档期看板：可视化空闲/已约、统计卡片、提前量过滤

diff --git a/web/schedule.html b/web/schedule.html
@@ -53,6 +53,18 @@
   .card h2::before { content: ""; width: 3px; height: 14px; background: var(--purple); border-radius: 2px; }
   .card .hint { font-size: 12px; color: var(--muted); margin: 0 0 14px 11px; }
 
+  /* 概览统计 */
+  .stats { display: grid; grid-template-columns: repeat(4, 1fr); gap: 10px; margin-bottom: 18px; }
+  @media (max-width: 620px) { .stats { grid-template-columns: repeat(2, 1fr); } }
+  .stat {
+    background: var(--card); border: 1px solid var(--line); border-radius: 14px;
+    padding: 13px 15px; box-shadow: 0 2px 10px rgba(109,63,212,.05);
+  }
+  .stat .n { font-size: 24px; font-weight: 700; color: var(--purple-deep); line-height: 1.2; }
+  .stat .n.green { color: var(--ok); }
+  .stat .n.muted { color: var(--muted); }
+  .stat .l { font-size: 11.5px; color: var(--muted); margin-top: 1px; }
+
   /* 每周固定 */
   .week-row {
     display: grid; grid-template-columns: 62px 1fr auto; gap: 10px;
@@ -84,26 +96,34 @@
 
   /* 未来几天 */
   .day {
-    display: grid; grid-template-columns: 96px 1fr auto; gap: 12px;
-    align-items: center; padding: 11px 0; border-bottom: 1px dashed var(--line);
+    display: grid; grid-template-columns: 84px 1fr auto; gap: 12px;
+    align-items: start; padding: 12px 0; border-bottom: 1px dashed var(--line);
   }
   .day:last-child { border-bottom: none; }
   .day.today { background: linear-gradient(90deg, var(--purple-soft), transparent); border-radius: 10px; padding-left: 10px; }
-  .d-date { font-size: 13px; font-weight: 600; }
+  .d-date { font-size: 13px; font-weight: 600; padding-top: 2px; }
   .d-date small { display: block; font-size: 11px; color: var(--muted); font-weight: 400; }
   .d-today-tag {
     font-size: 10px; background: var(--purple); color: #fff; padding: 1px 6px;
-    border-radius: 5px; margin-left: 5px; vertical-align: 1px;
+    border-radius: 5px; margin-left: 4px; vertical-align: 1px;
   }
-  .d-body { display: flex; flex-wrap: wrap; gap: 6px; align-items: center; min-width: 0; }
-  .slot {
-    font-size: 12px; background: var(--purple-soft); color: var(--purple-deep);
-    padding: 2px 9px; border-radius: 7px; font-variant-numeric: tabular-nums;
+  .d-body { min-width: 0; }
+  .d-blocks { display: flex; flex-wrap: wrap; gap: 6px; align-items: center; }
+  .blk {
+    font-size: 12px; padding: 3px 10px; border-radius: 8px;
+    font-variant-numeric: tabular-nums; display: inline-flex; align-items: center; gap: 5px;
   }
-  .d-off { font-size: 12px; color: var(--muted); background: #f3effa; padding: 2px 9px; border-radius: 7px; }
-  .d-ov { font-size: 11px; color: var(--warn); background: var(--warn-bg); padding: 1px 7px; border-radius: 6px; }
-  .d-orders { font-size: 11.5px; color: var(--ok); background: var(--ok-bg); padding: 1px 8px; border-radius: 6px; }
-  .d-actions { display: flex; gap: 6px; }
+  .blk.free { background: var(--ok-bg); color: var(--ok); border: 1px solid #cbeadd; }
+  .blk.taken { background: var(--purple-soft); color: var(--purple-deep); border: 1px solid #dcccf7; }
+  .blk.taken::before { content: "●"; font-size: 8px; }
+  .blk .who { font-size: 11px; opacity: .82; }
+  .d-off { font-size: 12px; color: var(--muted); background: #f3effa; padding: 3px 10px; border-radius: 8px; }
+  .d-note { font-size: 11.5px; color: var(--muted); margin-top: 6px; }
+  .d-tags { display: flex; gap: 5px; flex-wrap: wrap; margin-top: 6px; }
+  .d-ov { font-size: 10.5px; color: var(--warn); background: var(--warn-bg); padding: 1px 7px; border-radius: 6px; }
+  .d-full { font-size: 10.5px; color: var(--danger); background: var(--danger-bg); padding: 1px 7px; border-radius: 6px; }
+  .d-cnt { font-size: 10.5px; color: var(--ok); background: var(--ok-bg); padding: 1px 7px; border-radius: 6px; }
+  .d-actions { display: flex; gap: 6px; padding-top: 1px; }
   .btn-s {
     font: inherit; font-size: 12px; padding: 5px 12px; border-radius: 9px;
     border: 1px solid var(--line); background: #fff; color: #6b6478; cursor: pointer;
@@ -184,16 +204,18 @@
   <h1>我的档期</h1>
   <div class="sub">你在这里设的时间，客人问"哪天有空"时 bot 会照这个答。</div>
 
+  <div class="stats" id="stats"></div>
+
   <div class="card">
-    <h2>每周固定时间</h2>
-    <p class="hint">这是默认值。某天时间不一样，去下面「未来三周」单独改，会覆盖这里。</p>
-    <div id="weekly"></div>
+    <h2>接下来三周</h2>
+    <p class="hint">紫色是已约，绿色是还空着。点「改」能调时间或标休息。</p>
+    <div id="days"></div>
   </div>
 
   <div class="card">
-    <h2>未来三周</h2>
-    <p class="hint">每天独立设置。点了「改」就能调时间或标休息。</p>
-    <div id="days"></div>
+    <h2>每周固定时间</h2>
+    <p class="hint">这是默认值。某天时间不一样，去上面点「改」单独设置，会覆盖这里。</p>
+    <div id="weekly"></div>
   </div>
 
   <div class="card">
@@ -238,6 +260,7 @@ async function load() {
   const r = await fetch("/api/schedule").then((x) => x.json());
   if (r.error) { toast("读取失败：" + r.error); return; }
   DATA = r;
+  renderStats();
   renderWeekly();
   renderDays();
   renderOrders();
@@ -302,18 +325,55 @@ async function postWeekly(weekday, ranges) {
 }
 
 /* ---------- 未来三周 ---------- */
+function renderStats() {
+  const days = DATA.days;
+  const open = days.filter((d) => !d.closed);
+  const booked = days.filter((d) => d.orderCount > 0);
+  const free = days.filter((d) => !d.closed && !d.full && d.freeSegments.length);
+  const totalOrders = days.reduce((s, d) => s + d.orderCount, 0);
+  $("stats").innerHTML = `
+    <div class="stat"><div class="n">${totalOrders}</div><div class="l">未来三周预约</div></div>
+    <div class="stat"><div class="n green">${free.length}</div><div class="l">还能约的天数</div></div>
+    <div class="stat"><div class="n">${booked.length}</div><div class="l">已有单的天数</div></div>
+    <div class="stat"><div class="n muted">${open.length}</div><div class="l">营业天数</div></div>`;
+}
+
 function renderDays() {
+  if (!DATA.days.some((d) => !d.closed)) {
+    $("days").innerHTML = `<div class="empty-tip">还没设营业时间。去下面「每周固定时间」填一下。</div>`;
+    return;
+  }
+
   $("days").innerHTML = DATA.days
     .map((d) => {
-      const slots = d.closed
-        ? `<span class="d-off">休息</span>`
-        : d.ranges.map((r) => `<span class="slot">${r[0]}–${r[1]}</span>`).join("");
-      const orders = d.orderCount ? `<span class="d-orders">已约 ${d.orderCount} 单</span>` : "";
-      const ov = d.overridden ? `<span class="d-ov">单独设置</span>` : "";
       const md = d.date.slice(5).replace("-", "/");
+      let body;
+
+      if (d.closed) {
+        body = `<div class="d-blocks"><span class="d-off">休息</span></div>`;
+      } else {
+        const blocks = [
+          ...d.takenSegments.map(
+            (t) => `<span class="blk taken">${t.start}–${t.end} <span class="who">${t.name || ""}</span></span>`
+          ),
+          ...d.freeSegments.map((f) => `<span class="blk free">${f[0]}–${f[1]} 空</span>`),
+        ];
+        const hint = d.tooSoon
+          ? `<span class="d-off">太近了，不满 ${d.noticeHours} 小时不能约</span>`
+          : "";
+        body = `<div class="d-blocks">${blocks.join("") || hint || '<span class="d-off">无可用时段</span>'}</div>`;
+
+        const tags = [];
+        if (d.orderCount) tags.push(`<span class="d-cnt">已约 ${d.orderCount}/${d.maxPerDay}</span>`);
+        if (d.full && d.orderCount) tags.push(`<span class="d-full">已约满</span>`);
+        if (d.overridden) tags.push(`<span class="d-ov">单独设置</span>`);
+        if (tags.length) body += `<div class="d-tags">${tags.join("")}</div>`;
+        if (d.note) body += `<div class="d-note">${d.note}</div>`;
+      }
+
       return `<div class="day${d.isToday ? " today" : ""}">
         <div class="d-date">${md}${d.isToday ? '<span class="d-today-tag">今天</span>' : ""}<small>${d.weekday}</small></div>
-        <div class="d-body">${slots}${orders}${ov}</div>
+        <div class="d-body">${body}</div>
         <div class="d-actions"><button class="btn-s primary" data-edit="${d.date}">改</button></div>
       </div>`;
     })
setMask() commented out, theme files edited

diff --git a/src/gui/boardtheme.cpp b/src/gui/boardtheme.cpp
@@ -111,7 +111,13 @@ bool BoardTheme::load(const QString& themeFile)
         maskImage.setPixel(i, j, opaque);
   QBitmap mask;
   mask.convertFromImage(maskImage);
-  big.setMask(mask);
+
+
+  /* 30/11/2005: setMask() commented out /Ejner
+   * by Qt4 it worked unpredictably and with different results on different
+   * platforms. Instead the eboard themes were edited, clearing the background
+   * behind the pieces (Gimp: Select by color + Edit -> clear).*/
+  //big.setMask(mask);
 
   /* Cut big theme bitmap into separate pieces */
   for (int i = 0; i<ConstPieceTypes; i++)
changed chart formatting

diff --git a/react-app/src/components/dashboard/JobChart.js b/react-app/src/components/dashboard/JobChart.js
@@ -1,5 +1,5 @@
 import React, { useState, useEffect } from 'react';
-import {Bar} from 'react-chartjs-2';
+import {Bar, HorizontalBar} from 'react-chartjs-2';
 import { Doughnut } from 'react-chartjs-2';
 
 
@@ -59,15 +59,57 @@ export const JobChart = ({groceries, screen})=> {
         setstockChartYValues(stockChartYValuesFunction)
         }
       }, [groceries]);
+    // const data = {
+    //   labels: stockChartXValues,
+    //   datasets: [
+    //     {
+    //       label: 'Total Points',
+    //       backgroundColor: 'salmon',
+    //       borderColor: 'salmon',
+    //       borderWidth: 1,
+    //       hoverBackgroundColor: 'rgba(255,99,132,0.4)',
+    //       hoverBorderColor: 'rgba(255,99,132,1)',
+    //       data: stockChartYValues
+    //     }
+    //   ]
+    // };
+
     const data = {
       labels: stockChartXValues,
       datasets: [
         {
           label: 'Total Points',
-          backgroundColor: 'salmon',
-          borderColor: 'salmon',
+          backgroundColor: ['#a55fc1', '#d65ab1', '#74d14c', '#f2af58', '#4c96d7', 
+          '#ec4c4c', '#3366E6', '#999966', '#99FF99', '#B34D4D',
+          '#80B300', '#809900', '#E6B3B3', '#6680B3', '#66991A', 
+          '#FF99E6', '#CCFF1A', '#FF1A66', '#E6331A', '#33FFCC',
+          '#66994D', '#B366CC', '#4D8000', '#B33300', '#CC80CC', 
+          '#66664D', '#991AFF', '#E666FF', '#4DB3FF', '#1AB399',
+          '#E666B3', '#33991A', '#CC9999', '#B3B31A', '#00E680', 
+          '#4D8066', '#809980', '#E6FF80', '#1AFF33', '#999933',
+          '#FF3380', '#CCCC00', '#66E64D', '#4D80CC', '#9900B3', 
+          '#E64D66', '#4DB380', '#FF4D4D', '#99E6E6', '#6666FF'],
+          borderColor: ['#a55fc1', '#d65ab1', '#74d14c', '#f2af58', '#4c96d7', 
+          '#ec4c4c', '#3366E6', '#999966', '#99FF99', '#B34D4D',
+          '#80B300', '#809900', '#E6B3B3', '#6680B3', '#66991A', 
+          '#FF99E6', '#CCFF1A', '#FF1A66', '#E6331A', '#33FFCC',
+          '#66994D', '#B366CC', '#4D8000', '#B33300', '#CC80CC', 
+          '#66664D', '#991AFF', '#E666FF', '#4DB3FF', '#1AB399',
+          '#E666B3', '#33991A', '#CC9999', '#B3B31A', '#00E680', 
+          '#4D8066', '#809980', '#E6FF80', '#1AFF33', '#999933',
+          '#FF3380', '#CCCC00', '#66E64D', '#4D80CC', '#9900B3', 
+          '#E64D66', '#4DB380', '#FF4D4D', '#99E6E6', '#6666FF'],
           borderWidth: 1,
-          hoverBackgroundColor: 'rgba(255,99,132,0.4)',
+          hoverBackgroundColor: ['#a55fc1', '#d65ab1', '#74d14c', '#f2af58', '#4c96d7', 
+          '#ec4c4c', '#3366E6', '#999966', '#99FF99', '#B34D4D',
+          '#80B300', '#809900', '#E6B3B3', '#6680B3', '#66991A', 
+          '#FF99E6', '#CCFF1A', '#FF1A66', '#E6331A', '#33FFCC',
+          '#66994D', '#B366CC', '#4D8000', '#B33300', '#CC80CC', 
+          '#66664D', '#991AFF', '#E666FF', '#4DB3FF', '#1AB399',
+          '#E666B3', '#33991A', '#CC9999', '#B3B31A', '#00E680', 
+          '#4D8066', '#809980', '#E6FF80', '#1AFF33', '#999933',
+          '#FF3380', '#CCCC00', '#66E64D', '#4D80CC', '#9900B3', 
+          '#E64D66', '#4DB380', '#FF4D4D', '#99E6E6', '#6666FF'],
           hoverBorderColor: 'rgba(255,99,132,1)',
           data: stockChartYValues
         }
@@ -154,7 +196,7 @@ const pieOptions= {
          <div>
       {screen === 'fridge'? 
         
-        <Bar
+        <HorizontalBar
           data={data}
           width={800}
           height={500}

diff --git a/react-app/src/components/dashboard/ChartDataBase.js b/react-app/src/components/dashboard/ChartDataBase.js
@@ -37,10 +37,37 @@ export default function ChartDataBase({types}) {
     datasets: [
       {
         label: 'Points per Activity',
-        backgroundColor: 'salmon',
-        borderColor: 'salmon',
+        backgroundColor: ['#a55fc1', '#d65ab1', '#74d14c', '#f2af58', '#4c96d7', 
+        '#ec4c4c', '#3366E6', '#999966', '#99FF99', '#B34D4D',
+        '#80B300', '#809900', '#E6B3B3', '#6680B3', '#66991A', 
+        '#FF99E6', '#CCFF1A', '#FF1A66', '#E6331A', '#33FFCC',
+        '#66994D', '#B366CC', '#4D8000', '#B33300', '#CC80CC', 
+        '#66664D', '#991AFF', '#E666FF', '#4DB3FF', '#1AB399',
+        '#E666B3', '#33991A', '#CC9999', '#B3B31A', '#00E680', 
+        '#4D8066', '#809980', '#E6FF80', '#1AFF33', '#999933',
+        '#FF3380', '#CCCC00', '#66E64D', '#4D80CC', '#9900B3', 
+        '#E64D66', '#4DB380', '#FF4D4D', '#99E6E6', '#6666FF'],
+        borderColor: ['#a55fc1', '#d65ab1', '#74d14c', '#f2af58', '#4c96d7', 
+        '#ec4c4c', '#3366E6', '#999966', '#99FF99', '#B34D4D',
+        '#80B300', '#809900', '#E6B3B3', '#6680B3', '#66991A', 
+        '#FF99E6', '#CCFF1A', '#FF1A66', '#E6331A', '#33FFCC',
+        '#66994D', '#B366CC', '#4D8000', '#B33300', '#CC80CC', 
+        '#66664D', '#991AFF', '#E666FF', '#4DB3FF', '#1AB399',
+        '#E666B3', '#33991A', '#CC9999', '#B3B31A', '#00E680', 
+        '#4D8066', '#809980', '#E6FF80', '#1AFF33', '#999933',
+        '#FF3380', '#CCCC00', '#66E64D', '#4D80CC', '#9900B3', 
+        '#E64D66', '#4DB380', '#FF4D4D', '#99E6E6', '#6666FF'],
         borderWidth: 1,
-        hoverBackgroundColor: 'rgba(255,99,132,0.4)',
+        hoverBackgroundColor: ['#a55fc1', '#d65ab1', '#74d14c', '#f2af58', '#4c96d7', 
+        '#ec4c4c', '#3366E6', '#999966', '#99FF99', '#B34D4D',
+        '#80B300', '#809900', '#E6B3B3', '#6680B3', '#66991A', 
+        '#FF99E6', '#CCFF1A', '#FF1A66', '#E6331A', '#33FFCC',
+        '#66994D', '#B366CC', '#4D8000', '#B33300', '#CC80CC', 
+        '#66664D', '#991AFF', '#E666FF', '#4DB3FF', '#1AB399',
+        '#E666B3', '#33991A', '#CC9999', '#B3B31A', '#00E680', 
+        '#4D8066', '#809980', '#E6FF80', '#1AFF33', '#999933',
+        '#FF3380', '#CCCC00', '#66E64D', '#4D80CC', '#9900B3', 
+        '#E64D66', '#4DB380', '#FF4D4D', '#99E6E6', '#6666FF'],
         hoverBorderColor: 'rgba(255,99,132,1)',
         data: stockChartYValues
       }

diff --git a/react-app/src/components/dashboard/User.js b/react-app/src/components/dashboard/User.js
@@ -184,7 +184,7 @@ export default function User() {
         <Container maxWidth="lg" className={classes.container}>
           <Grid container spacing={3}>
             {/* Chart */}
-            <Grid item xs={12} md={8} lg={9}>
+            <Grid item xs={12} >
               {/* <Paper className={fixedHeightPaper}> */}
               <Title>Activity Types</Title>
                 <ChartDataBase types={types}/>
• • • • • • •
» What is being asked:
Take from the listing above each line that contains the string "setMask".

» Task output:
setMask() commented out, theme files edited
-  big.setMask(mask);
+  /* 30/11/2005: setMask() commented out /Ejner
+  //big.setMask(mask);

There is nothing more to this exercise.